» Record set:
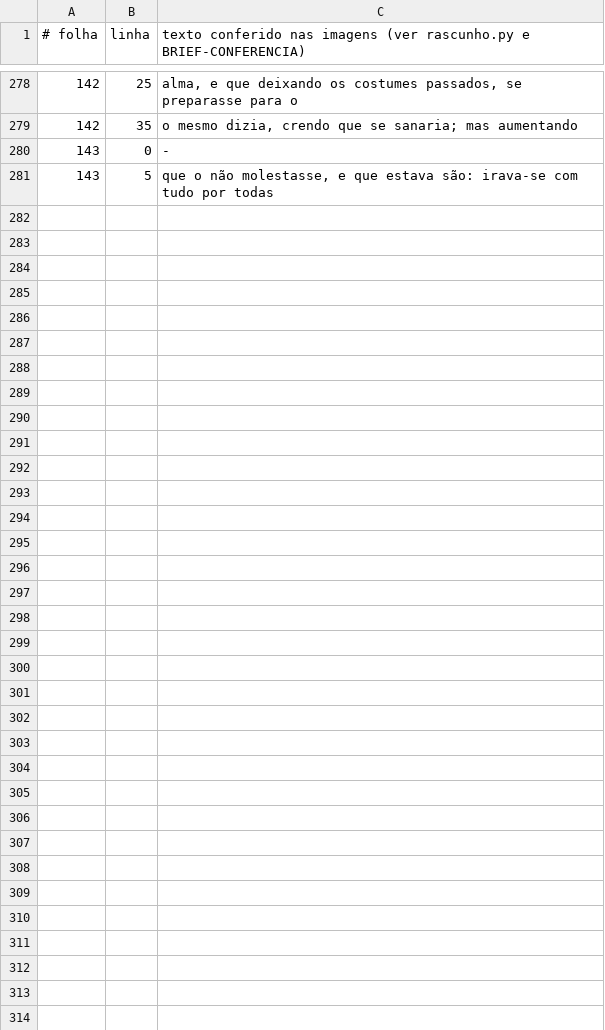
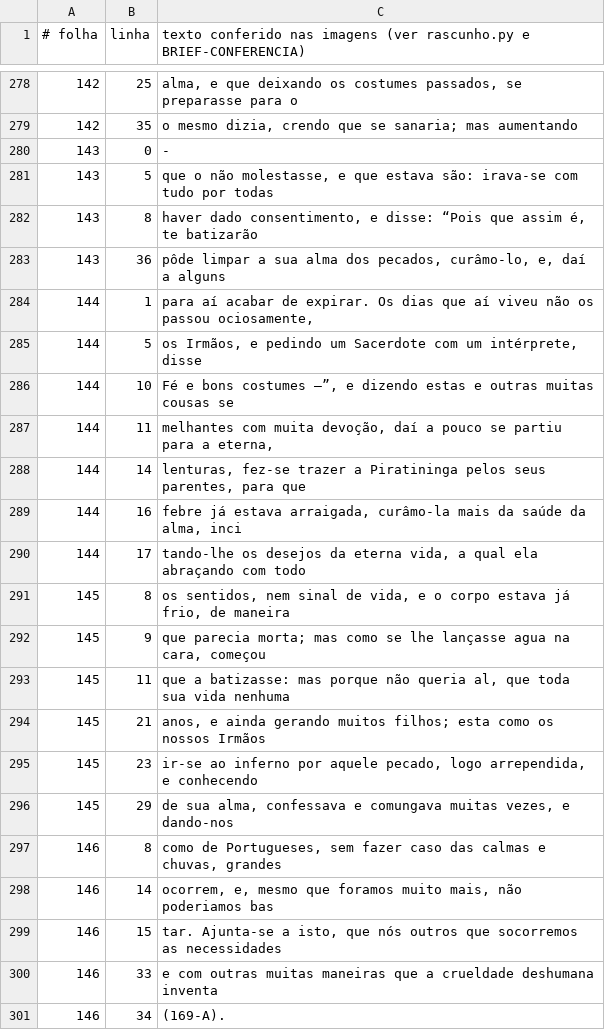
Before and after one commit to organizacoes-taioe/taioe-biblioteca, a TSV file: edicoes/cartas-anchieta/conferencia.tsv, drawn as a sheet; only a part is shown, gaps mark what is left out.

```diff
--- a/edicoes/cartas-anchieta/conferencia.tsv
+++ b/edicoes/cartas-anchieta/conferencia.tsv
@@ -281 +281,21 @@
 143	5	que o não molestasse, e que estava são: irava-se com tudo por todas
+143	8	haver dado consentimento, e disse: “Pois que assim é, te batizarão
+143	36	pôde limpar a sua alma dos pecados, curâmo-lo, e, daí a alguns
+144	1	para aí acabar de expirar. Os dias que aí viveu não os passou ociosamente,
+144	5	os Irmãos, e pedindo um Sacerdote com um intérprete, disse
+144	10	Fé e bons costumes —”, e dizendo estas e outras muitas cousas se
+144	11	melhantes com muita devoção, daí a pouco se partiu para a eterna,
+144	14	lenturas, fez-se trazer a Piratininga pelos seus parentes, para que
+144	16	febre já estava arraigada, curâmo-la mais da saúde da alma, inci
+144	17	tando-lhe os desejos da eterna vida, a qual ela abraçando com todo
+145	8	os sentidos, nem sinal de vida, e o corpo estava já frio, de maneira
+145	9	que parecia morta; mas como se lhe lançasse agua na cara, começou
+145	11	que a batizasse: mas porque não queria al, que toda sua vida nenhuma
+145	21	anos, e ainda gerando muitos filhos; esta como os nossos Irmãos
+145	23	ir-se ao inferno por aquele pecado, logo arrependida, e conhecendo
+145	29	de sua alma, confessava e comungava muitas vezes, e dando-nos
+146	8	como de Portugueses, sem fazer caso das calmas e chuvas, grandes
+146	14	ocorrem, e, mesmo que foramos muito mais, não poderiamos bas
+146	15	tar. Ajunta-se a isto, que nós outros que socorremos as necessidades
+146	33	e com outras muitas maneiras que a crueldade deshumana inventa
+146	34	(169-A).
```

» Work item:
Restate the data above word for word. Do not include the images.

» Output of the exercise:
Before and after one commit to organizacoes-taioe/taioe-biblioteca, a TSV file: edicoes/cartas-anchieta/conferencia.tsv, drawn as a sheet; only a part is shown, gaps mark what is left out.

```diff
--- a/edicoes/cartas-anchieta/conferencia.tsv
+++ b/edicoes/cartas-anchieta/conferencia.tsv
@@ -281 +281,21 @@
 143	5	que o não molestasse, e que estava são: irava-se com tudo por todas
+143	8	haver dado consentimento, e disse: “Pois que assim é, te batizarão
+143	36	pôde limpar a sua alma dos pecados, curâmo-lo, e, daí a alguns
+144	1	para aí acabar de expirar. Os dias que aí viveu não os passou ociosamente,
+144	5	os Irmãos, e pedindo um Sacerdote com um intérprete, disse
+144	10	Fé e bons costumes —”, e dizendo estas e outras muitas cousas se
+144	11	melhantes com muita devoção, daí a pouco se partiu para a eterna,
+144	14	lenturas, fez-se trazer a Piratininga pelos seus parentes, para que
+144	16	febre já estava arraigada, curâmo-la mais da saúde da alma, inci
+144	17	tando-lhe os desejos da eterna vida, a qual ela abraçando com todo
+145	8	os sentidos, nem sinal de vida, e o corpo estava já frio, de maneira
+145	9	que parecia morta; mas como se lhe lançasse agua na cara, começou
+145	11	que a batizasse: mas porque não queria al, que toda sua vida nenhuma
+145	21	anos, e ainda gerando muitos filhos; esta como os nossos Irmãos
+145	23	ir-se ao inferno por aquele pecado, logo arrependida, e conhecendo
+145	29	de sua alma, confessava e comungava muitas vezes, e dando-nos
+146	8	como de Portugueses, sem fazer caso das calmas e chuvas, grandes
+146	14	ocorrem, e, mesmo que foramos muito mais, não poderiamos bas
+146	15	tar. Ajunta-se a isto, que nós outros que socorremos as necessidades
+146	33	e com outras muitas maneiras que a crueldade deshumana inventa
+146	34	(169-A).
```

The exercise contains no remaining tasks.